Your instructions => Across the entries below, please work out how many lines contain the string "version" and give only the number.

Source records =>
• • • •
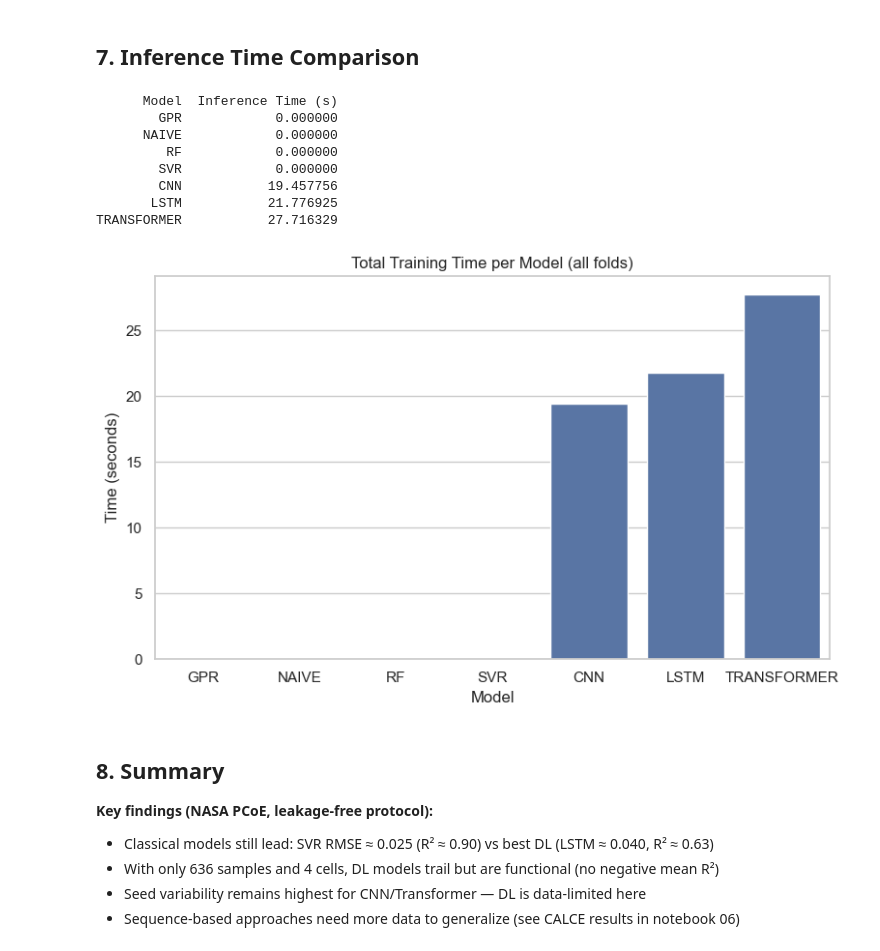
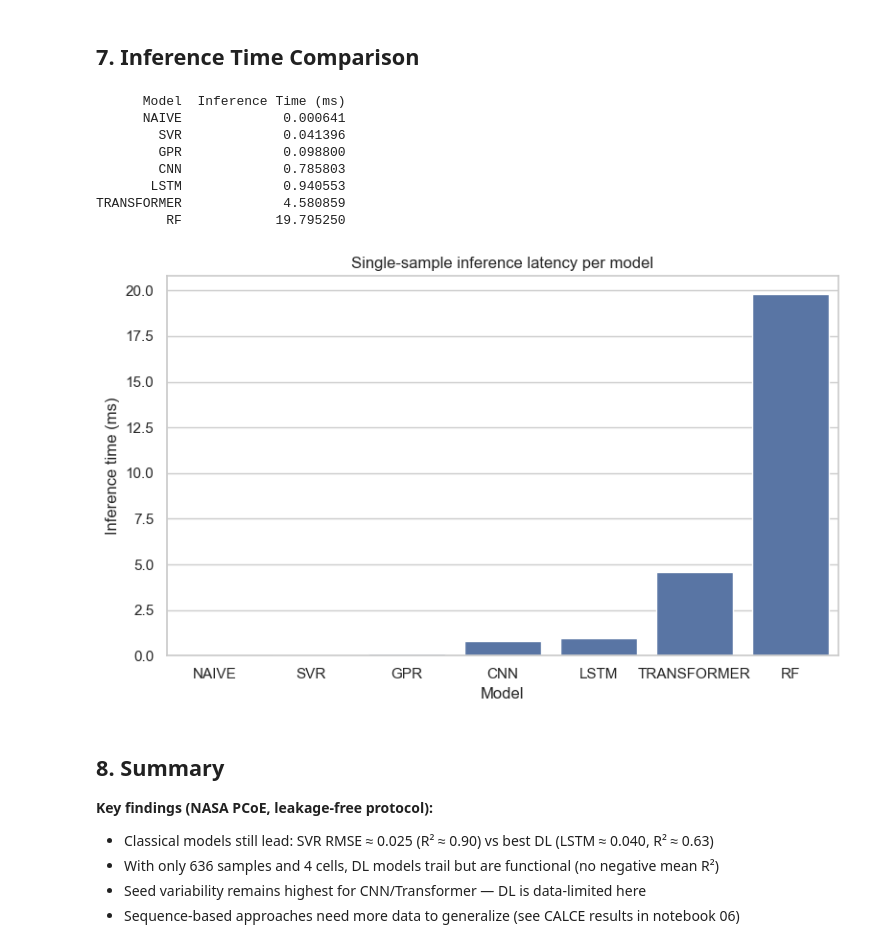
Before and after one commit to mal0101/soh_estimation, a Jupyter notebook: notebooks/05_dl_training_analysis.ipynb, the cells around one changed output. Cells and saved outputs as stored; diff of their text form; code cells hidden in the pictures.

```diff
--- a/notebooks/05_dl_training_analysis.ipynb
+++ b/notebooks/05_dl_training_analysis.ipynb
@@ -49,5 +49,7 @@ all_results = {**classical_results, **dl_results}
 dl_models = ["lstm", "cnn", "transformer"]
 print("Models:", list(all_results.keys()))
 for name, m in all_results.items():
+    if not isinstance(m, dict) or "rmse_mean" not in m:
+        continue
     print(f"  {name.upper():>12s}: RMSE={m['rmse_mean']:.6f} +/- {m['rmse_std']:.6f}, R2={m['r2_mean']:.4f}")
 # %% [output]
@@ -172,6 +174,8 @@ transformer     3   0.066966  0.034052        3
 # %%
 summary_rows = []
 for name, m in all_results.items():
+    if not isinstance(m, dict) or "rmse_mean" not in m:
+        continue
     category = "DL" if name in dl_models else "Classical"
     summary_rows.append({
         "Model": name.upper(),
@@ -223,30 +236,32 @@ Found 0 DL checkpoints
 # %%
 time_rows = []
 for name, m in all_results.items():
+    if not isinstance(m, dict) or "rmse_mean" not in m:
+        continue
     time_rows.append({
         "Model": name.upper(),
         "Inference Time (ms)": m.get("inference_time_ms_mean", np.nan),
     })
 
 time_df = pd.DataFrame(time_rows).sort_values("Inference Time (ms)")
 print(time_df.to_string(index=False))
 
 fig, ax = plt.subplots(figsize=(8, 5))
-sns.barplot(data=time_df, x="Model", y="Inference Time (s)", ax=ax)
-ax.set_title("Total Training Time per Model (all folds)")
-ax.set_ylabel("Time (seconds)")
+sns.barplot(data=time_df, x="Model", y="Inference Time (ms)", ax=ax)
+ax.set_title("Single-sample inference latency per model")
+ax.set_ylabel("Inference time (ms)")
 plt.tight_layout()
 plt.show()
 # %% [output]
-      Model  Inference Time (s)
-        GPR            0.000000
-      NAIVE            0.000000
-         RF            0.000000
-        SVR            0.000000
-        CNN           19.457756
-       LSTM           21.776925
-TRANSFORMER           27.716329
+      Model  Inference Time (ms)
+      NAIVE             0.000641
+        SVR             0.041396
+        GPR             0.098800
+        CNN             0.785803
+       LSTM             0.940553
+TRANSFORMER             4.580859
+         RF            19.795250
-[figure, old version]
+[figure, new version]
 # %% [markdown]
 ## 8. Summary
 
```
Also changed, not shown: parts of 6 cells of this notebook, 17 other files.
• • • •
Answer section => 2